Software R&D tax credit claims – a moving feast?
We’ve known for some time that the UK government is looking to address what they call ‘grey areas’ in software R&D tax credit claims. Some of their concerns seem to run contrary to the spirit of the R&D tax credit scheme.
While HMRC says all R&D reports no matter what the industry should have the same content, they have issued new draft guidelines for software claims. In this article I look in a bit more detail at the apparent direction of travel.
The crux of the issue appears to be that HMRC are concerned that entire or large parts of software application development costs are being included in R&D claims, whether or not all elements of the development involved qualifying R&D, as defined in UK R&D tax credit guidelines. And HMRC can’t really make a judgement about the efficacy of these R&D claims because supporintg reports tend to focus on the functionally being created and not the technological complexities and advances that underly the developments.
It’s also quite possible that HMRC want to narow the boundaries to limit software claims tightly to the parts of software applications that include innovation rather than the development of a complete prototype application. If this is the case it is questionable as to whether they are treating software claims on a par with non software claims - in the world of physical sciences it's generally accepted that the costs involved in building a prototype fall within the scope of R&D.
The R&D guidelines (CIRD 81900) say that:
“The design, construction, and testing of prototypes generally fall within the scope of R&D for tax purposes.” (Item 39)
“The guidelines apply equally to work in any branch or field of science or technology (paragraphs 15 18). This means that work in software engineering, for example, is subject to the same fundamental criteria for being R&D as work in textile science, or nanotechnology, or anything else.” B1
“This equality also applies to the methods used to resolve scientific or technological uncertainty. … As long as the scientific or technological uncertainty cannot readily be resolved by a competent professional working in the field, hardware and software methods are both equally R&D in these circumstances.” B2
One problem is that there is more ambiguity as to what constitutes a prototype in software development - is it the entire software application or is it only the modules of a software application that were technologically ‘innovative’?
If there is only one piece of functionality that requires prototyping because it is the only technologically innovative element within a much larger software development project, most would probably agree that the correct approach would be to include only the cost of developing the ‘innovative’ element.
On the other hand if the building of a new software application involves a number of technologically innovative elements, the entire technological development might reasonably be argued to represent the building of a prototype up to the point that the application works as planned, and therefore it would all fall within the scope of R&D.
Additional complexity arises because software applications are not static.

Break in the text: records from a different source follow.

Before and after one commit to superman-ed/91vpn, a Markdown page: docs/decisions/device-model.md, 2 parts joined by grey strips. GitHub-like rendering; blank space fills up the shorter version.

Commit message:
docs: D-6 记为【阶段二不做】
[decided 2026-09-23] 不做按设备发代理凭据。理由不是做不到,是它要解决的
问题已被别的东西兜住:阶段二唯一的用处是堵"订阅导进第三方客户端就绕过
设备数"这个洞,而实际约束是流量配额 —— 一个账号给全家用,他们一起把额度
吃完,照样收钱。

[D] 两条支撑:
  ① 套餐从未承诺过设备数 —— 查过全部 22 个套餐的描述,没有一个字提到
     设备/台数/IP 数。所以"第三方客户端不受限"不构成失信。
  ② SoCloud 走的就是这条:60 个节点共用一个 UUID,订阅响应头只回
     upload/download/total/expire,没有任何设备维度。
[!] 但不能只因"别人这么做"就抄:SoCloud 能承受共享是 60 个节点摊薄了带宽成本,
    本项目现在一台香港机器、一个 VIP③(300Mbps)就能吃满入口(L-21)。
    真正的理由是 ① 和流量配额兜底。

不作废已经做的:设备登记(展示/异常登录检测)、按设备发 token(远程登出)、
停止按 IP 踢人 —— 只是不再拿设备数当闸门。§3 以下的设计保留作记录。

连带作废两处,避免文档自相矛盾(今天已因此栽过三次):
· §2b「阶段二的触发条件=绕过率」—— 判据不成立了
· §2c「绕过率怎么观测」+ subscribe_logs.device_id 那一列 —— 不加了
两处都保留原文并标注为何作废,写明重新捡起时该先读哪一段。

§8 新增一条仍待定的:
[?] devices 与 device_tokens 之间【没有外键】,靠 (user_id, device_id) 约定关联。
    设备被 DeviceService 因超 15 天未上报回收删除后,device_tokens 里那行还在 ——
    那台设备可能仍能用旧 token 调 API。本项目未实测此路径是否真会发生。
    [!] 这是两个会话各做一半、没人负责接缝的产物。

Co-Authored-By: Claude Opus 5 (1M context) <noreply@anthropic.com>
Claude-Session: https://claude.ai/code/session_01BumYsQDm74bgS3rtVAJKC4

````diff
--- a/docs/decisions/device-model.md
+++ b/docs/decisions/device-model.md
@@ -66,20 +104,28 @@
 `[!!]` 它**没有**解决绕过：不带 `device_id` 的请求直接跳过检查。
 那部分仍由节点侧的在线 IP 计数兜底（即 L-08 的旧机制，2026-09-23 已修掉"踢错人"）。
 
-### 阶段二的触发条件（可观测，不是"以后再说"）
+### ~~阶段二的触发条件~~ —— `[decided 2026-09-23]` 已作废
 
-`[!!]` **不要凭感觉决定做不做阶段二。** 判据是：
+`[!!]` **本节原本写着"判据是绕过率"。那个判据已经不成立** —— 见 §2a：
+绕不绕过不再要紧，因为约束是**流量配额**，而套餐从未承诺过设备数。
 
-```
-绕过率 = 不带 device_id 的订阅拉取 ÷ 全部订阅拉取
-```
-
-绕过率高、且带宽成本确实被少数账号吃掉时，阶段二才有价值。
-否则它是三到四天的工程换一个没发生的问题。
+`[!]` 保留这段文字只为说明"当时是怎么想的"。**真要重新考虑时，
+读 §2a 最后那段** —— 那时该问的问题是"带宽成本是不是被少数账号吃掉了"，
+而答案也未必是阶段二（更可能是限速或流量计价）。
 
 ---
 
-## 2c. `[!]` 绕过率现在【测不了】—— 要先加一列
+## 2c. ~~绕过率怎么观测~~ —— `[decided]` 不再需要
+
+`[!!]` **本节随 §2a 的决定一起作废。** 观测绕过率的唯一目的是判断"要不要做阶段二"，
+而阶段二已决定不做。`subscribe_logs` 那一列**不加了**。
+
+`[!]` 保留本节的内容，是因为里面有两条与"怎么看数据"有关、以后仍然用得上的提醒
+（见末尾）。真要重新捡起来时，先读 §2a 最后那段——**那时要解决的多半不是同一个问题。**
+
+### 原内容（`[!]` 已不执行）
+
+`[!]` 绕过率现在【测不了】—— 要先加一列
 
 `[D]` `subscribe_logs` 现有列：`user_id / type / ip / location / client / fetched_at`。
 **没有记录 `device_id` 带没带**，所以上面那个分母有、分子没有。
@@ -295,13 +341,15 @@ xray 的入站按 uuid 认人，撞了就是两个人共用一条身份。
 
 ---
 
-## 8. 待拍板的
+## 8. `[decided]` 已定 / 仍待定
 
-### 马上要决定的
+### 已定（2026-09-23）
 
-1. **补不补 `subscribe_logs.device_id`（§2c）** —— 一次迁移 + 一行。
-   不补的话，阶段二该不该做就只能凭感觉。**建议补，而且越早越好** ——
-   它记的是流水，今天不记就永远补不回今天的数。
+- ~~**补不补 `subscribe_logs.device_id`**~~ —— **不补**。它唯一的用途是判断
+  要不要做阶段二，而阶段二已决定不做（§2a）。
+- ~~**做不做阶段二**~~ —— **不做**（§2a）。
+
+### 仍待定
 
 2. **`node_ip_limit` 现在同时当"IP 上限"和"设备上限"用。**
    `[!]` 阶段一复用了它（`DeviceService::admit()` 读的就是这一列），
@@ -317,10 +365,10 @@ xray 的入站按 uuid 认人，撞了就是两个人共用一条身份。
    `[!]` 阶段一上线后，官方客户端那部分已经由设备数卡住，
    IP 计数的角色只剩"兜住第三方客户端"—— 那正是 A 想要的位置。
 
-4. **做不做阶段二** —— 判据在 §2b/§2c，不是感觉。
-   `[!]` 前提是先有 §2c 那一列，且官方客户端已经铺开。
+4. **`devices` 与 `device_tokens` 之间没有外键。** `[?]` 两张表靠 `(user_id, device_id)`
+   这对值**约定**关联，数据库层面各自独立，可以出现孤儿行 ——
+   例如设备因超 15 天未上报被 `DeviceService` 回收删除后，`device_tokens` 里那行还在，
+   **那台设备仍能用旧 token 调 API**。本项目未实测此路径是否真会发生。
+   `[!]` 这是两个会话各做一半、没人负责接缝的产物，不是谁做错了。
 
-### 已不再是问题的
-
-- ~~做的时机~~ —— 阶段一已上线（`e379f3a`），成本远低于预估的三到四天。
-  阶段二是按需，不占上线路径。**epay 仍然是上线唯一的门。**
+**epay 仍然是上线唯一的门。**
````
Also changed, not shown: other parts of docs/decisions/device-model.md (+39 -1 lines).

There is commonly a constant stream of incremental improvements being made to existing applications, some of which will involve R&D and some of which will be routine. In this case it seems reasonable that only the ‘innovative’ elements should be included within the scope of R&D claims, but that does not mean that finding the boundary between the routine and the innovative activities is always obvious.
The types of questions HMRC now say they want answered very clearly are:
- What is the existing technology/computer science baseline?
- What was it about technology/computer science that made it uncertain it could be made to do what the company wanted it to do?
- If it could do something else at the end of the R&D project, what was it?
- What was the ‘Non-Readily Deducible Methodology’ you use to resolve the uncertainties?
- When was the Technological Uncertainty identified? When was it resolved? (Not as in date/time but e.g. "it arose when introducing the fourth data source into the main database").
Read HMRC’s Making R&D Easier Guide here.
Read more detailed CIRD 81900 guidelines here.
Are you ready to find out if you qualify or how much your R&D claims could be worth?